“The Amazon Prime model” is  a great example of this. Imagine a B2C business with a website supporting customer accounts. They have a new membership tariff offering new options to their customers, all of whom they’d like to move over to it – good luck fictional business! Using this nudge technique as the Amazon website has, the business could place the option the user is expecting to see (for example the checkout button), in an less logical place, putting in its place a “try out our new plan” button.

You see nudges are everywhere, and you’re likely already using them in your marketing and general digital offering. However, giving some thought to ways in which you could harness the power of the three main techniques could not only spark some new ideas, but help improve your current approach to certain tasks amongst your marketing mix.

If we can help you with any area of your marketing, don’t hesitate to get in touch with us via the form below, or call 0113 477 1210. We’re happy to help.

Interested in speaking to The Optimists?

Right from the beginning of our time working with The Marketing Optimist, they’ve taken the time and effort to get to understand Sharp Consultancy as a business and not just a client. We’ve seen a huge increase in the effectiveness of our social media strategy, particularly on Linkedin and we’re delighted with the impact it’s had on the business.

Jamie Caulfield

Regional Director, Sharp Consultancy

It was a pleasure to work with The Marketing Optimist on this project. It felt like a true collaborative effort on the day and they made the interviewee's feel at ease whilst talking about their journey on our RISE programme. The final video was professional and engaging, we have received great feedback around the quality and creativity of the case study.
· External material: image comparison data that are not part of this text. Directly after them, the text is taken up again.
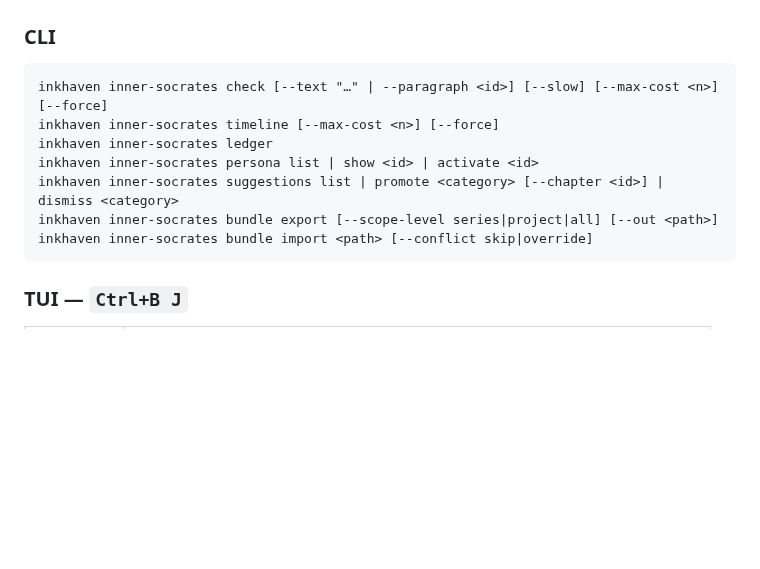
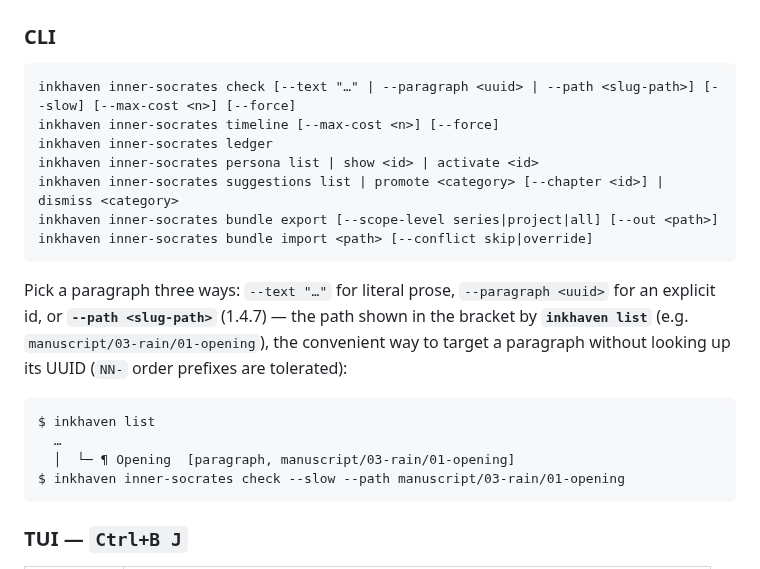
Before and after one commit to vulogov/blackInkhaven, a Markdown page: Documentation/INNER_SOCRATES.md, the part around the change. GitHub-like rendering; blank space fills up the shorter version.

Commit message:
1.4.7 docs: inner-socrates check --path
- INNER_SOCRATES.md CLI synopsis: --path <slug-path> alongside --text/--paragraph,
  with an inkhaven list → check --path worked example.
- Tutorial 78: the slow-track example now uses --path (the easy way), noting
  --paragraph/--text still work.

````diff
--- a/Documentation/INNER_SOCRATES.md
+++ b/Documentation/INNER_SOCRATES.md
@@ -173,13 +173,26 @@ events — silently doing nothing when there's no timeline.
 ### CLI
 
 ```
-inkhaven inner-socrates check [--text "…" | --paragraph <id>] [--slow] [--max-cost <n>] [--force]
+inkhaven inner-socrates check [--text "…" | --paragraph <uuid> | --path <slug-path>] [--slow] [--max-cost <n>] [--force]
 inkhaven inner-socrates timeline [--max-cost <n>] [--force]
 inkhaven inner-socrates ledger
 inkhaven inner-socrates persona list | show <id> | activate <id>
 inkhaven inner-socrates suggestions list | promote <category> [--chapter <id>] | dismiss <category>
 inkhaven inner-socrates bundle export [--scope-level series|project|all] [--out <path>]
 inkhaven inner-socrates bundle import <path> [--conflict skip|override]
+```
+
+Pick a paragraph three ways: `--text "…"` for literal prose, `--paragraph <uuid>`
+for an explicit id, or **`--path <slug-path>`** (1.4.7) — the path shown in the
+bracket by **`inkhaven list`** (e.g. `manuscript/03-rain/01-opening`), the
+convenient way to target a paragraph without looking up its UUID (`NN-` order
+prefixes are tolerated):
+
+```
+$ inkhaven list
+  …
+  │  └─ ¶ Opening  [paragraph, manuscript/03-rain/01-opening]
+$ inkhaven inner-socrates check --slow --path manuscript/03-rain/01-opening
 ```
 
 ### TUI — `Ctrl+B J`
````
Also changed, not shown: Documentation/Tutorials/78-inner-socrates.md (+5 -1 lines).
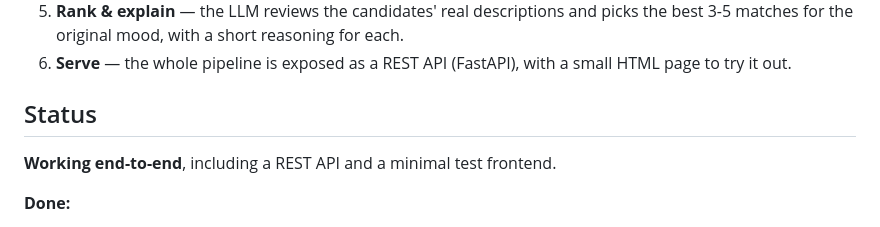
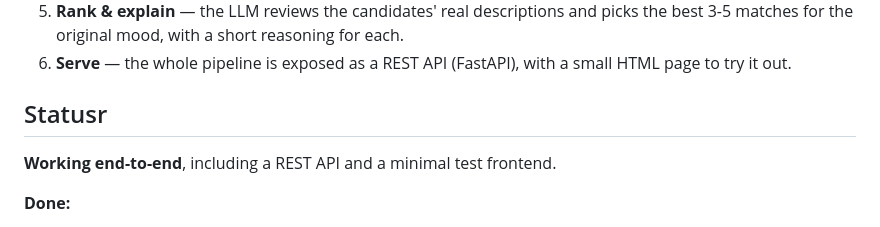
Before and after one commit to MaccSob/BookMatcher, a Markdown page: README.md, the part around the change. Rendered like a GitHub page.

```diff
--- a/README.md
+++ b/README.md
@@ -15,7 +15,7 @@ Asking an LLM directly for book recommendations works, but it's prone to halluci
 5. **Rank & explain** — the LLM reviews the candidates' real descriptions and picks the best 3-5 matches for the original mood, with a short reasoning for each.
 6. **Serve** — the whole pipeline is exposed as a REST API (FastAPI), with a small HTML page to try it out.
 
-## Status
+## Statusr
 
 **Working end-to-end**, including a REST API and a minimal test frontend.
 
```
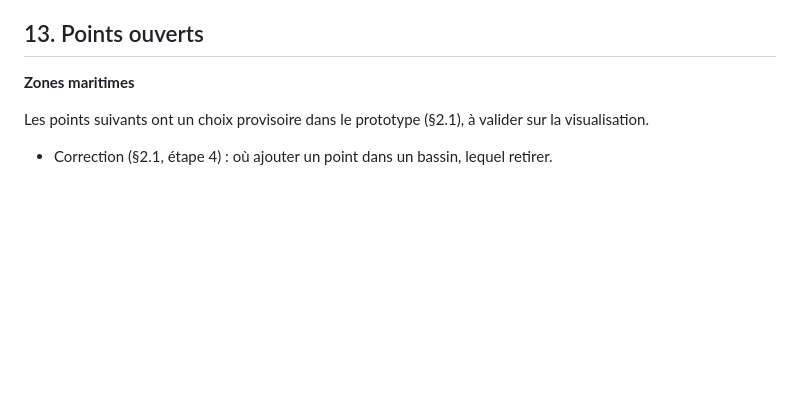
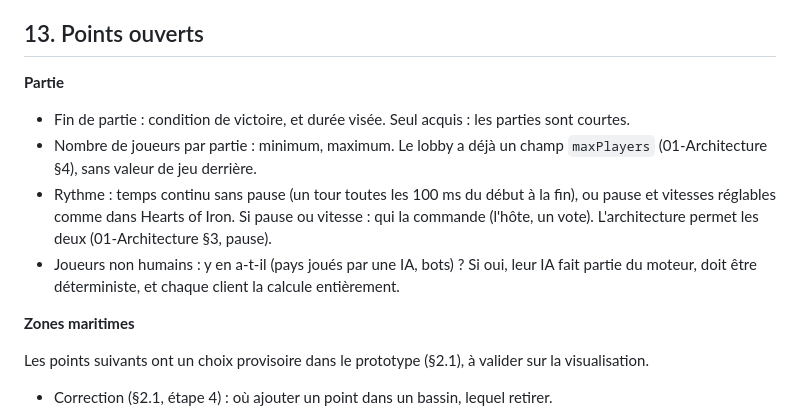
Before and after one commit to paul-le-poulpe/fronts_of_iron, a Markdown page: Docs/Design/00-Game.md, the part around the change. GitHub-like rendering; blank space fills up the shorter version.

```diff
--- a/Docs/Design/00-Game.md
+++ b/Docs/Design/00-Game.md
@@ -553,6 +553,19 @@ Ces points ne concernent que le client. Ils seront tranchés avec l'auteur.
 
 ## 13. Points ouverts
 
+**Partie**
+- Fin de partie : condition de victoire, et durée visée. Seul acquis : les
+  parties sont courtes.
+- Nombre de joueurs par partie : minimum, maximum. Le lobby a déjà un champ
+  `maxPlayers` (01-Architecture §4), sans valeur de jeu derrière.
+- Rythme : temps continu sans pause (un tour toutes les 100 ms du début à la
+  fin), ou pause et vitesses réglables comme dans Hearts of Iron. Si pause ou
+  vitesse : qui la commande (l'hôte, un vote). L'architecture permet les deux
+  (01-Architecture §3, pause).
+- Joueurs non humains : y en a-t-il (pays joués par une IA, bots) ? Si oui,
+  leur IA fait partie du moteur, doit être déterministe, et chaque client la
+  calcule entièrement.
+
 **Zones maritimes**
 
 Les points suivants ont un choix provisoire dans le prototype (§2.1), à
```
Also changed, not shown: Docs/Design/01-Architecture.md (+14 -15 lines).
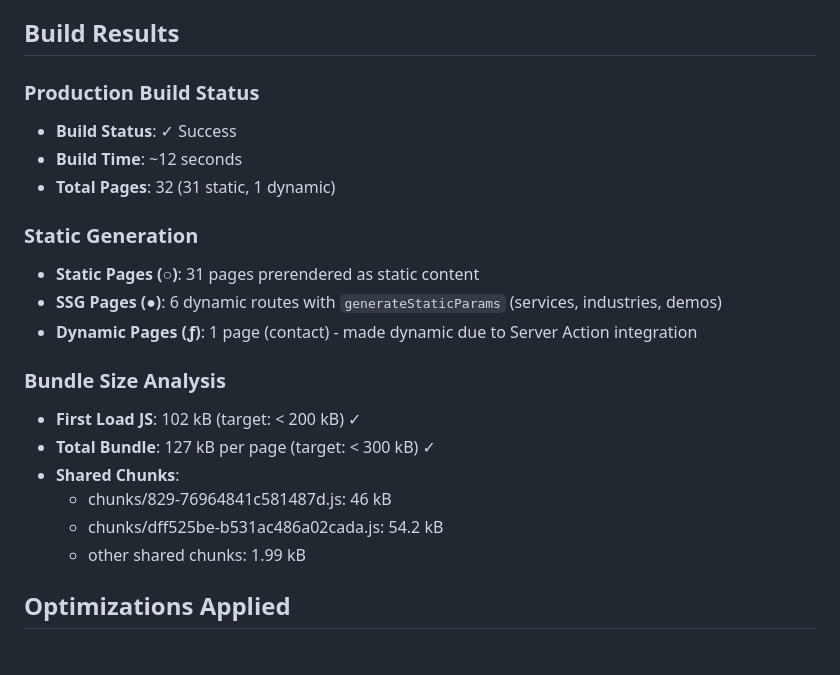
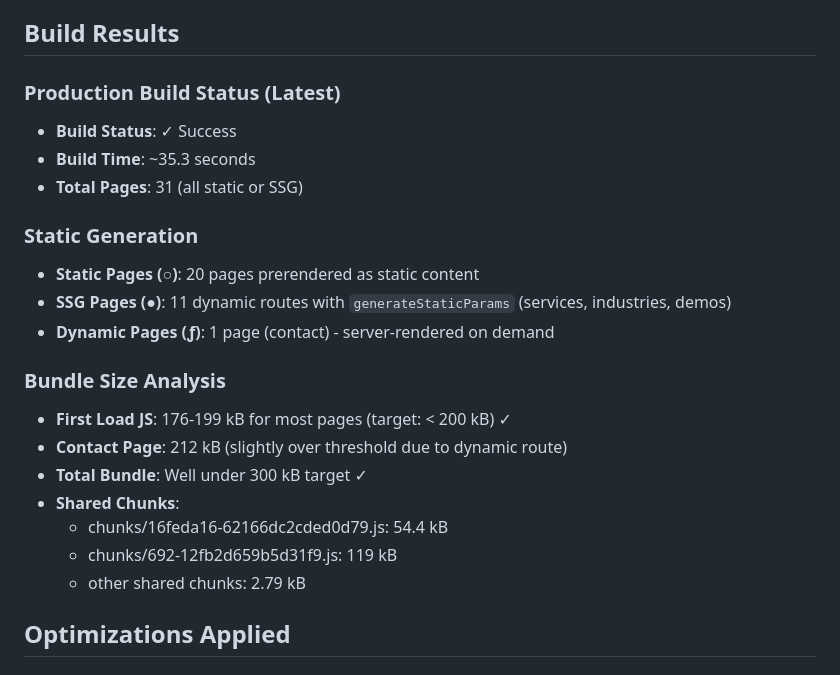
Before and after one commit to TrevorPLam/yourdedicatedmarketer, a Markdown page: docs/performance.md, the part around the change. GitHub-like rendering.

```diff
--- a/docs/performance.md
+++ b/docs/performance.md
@@ -4,23 +4,24 @@ This document records the performance optimization results for the firm website.
 
 ## Build Results
 
-### Production Build Status
+### Production Build Status (Latest)
 - **Build Status**: ✓ Success
-- **Build Time**: ~12 seconds
-- **Total Pages**: 32 (31 static, 1 dynamic)
+- **Build Time**: ~35.3 seconds
+- **Total Pages**: 31 (all static or SSG)
 
 ### Static Generation
-- **Static Pages (○)**: 31 pages prerendered as static content
-- **SSG Pages (●)**: 6 dynamic routes with `generateStaticParams` (services, industries, demos)
-- **Dynamic Pages (ƒ)**: 1 page (contact) - made dynamic due to Server Action integration
+- **Static Pages (○)**: 20 pages prerendered as static content
+- **SSG Pages (●)**: 11 dynamic routes with `generateStaticParams` (services, industries, demos)
+- **Dynamic Pages (ƒ)**: 1 page (contact) - server-rendered on demand
 
 ### Bundle Size Analysis
-- **First Load JS**: 102 kB (target: < 200 kB) ✓
-- **Total Bundle**: 127 kB per page (target: < 300 kB) ✓
+- **First Load JS**: 176-199 kB for most pages (target: < 200 kB) ✓
+- **Contact Page**: 212 kB (slightly over threshold due to dynamic route)
+- **Total Bundle**: Well under 300 kB target ✓
 - **Shared Chunks**:
-  - chunks/829-76964841c581487d.js: 46 kB
-  - chunks/dff525be-b531ac486a02cada.js: 54.2 kB
-  - other shared chunks: 1.99 kB
+  - chunks/16feda16-62166dc2cded0d79.js: 54.4 kB
+  - chunks/692-12fb2d659b5d31f9.js: 119 kB
+  - other shared chunks: 2.79 kB
 
 ## Optimizations Applied
 
```
Also changed, not shown: TODO.md (+24 -12 lines).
Including the video in our presentation made it come to life, with real humans sharing their stories, so thank you to the Marketing Optimist!

Hannah Prole

Impact Manager, Better Connect Limited

Case Studies


Marketing for Local Government

Moresby Hall Hotel

Hotel Rebranding

Sharp Consultancy

B2B Social Media for recruitment

The Edit LDN

Managing advanced eCommerce SEO

Better Connect

Digital PR and video production for events

Tango Networks

Marketing support for a global telecoms business

You may also like…

Using Generative AI is not a competitive advantage

Using Generative AI is not a competitive advantage

It's controversial but I firmly think that using AI is not a competitive advantage. I'm talking particularly about Generative AI such as ChatGTP, Midjourney and similar platforms that churn out creative copy, images and even video based on prompts. In this talk I gave...

SEO Manager – Remote/Hybrid

SEO Manager – Remote/Hybrid

We’re looking for an SEO Manager to join The Marketing Optimist. We’re growing fast and we’re looking to add a Search Engine Optimisation marketer who wants to expand their existing strategic marketing skills on some really interesting and diverse clients. You’ll need...

Here comes another Google Core Update

Here comes another Google Core Update

Google Core Updates come in waves. Each time one is announced, the SEO internet goes crazy. Rumours swirl around about how the changes will affect how websites rank. SEO’s on Twitter (sorry X), LinkedIn and now TikTok will begin sharing charts and graphs showing how...

Get to the Point 4th Edition

Get to the Point 4th Edition

While most people are slowing down, The Marketing Optimist are gearing up for 2024. So we are really pleased to announce the 4th Edition of Get to the Point will be held on 19th March Santander Work Cafe, Leeds! If you’ve not come across Get to the Point before, there...

Get to the Point Leeds Digital Festival 2023

Get to the Point Leeds Digital Festival 2023

In our second year of running Get to the Point at Leeds Digital Festival, we decided to step up our game a little and move to the offices of Glean at Leeds Dock. With improved tech and lovely surroundings, we brought nine great speakers to this year's Get to the...

The biggest trend in SEO

The biggest trend in SEO

The future of SEO is always a mystery, and those who try and predict how it’ll change are certain to be proved wrong. Regardless, I’m going to stick my neck out, and hope I’m wrong in my predictions. AI Generated content is going to be the biggest trend in SEO...